The outcome of Ireland's same-sex marriage referendum will be "a point of tension" at this year's Synod of Bishops in Rome, leading Vatican experts told the Sunday Independent.
Although Pope Francis and the hierarchy of the Catholic Church had anticipated a Yes vote, experts believe the volume of people in favour was "surprising" to the Holy See.
Others admit that while the Church's teaching on marriage is "not up for debate right now", serious discussion on how the Church interacts with members of the gay and lesbian community is looming.
The "working document" for this year's Synod of Bishops on the Family, which will take place in October, will be published over the coming weeks.
Following the global interest in our referendum, experts are now confident the Church's response to so called "irregular" relationships - including civil marriages, co-habitation and same- sex couples - will be on the agenda.
"There will be bishops who will say that we need to do something to affirm what is good in these relationships even if they are not ideal and many bishops will be ready to say we need to affirm very clearly the Church's teaching about these things and I think that will be a point of tension," said Francis X Rocca, Vatican correspondent for The Wall Street Journal said.
Although the Vatican writer, who regularly travels on the Papal plane, stressed that Catholic teaching on marriage "is not going to be changed on paper in any way," he said tone and emphasis around the value of same-sex relationships is "already changing".
"Catholics of good will, even at the highest level in the hierarchy, can differ about these things and that it is a reasonable and acceptable view to say that we should affirm elements of value in so called irregular relationships," said Mr Rocca.
Despite remarks from Vatican Secretary of State Cardinal Pietro Parolin, that the Yes vote is a "disaster for humanity", Rome remained "largely silent" on the outcome.
Gerard O'Connell, Vatican correspondent for America Magazine said: "By and large they will leave it to the Irish bishops. They saw it coming, that this was going to be the vote. But the size of the vote was surprising and many have been trying to understand the deeper background to the whole question."
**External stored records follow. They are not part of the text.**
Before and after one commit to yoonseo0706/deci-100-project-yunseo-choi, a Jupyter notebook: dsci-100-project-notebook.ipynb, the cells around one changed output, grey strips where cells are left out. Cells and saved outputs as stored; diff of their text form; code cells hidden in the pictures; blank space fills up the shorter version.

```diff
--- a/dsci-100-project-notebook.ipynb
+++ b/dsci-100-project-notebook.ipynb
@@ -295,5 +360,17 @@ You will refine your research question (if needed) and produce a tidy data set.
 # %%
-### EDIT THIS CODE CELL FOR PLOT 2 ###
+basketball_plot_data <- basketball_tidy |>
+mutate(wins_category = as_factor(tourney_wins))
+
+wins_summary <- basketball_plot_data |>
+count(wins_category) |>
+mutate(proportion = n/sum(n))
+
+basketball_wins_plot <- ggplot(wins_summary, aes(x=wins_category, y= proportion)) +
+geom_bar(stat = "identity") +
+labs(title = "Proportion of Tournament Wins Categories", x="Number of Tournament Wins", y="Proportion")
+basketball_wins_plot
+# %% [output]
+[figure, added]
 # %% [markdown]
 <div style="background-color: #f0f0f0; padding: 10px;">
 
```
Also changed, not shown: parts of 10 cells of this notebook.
In the wake of result - with 62pc in favour and 38pc opposed - Archbishop of Dublin Diarmuid Martin said the Catholic Church needs a "reality check".
The assembly of bishops in Ireland will discuss the outcome of the referendum at their summer meeting in Maynooth in June.
Meanwhile, a representative of a group representing over 1,000 Catholic priests has said the chasm between Church leaders and the public is now greater than ever following the introduction of same-sex marriage.
Fr Brendan Hoban, a founding member of the Association of Catholic Priests, described the bishops' failed campaign against gay marriage as an "unmitigated disaster".
He said the public's overwhelming vote to carry the referendum was also boosted by "tens of thousands of ordinary Catholics" who rejected the bishops' hardline No stance.
The Mayo-born priest said: "For the Catholic Church, the campaign has been an unmitigated disaster. It was clear from the beginning that the bishops' decision in policy terms to campaign for a blunt No vote was alienating even the most conservative of Irish Catholics."
When the street parties were over, the Facebook thanks had been given and the hangovers had been compassionately treated, it seemed like there was only one question left: Now that gay people have the right to marry, will many of us actually be doing it? If recent history in other jurisdictions is anything to go by, the answer is no.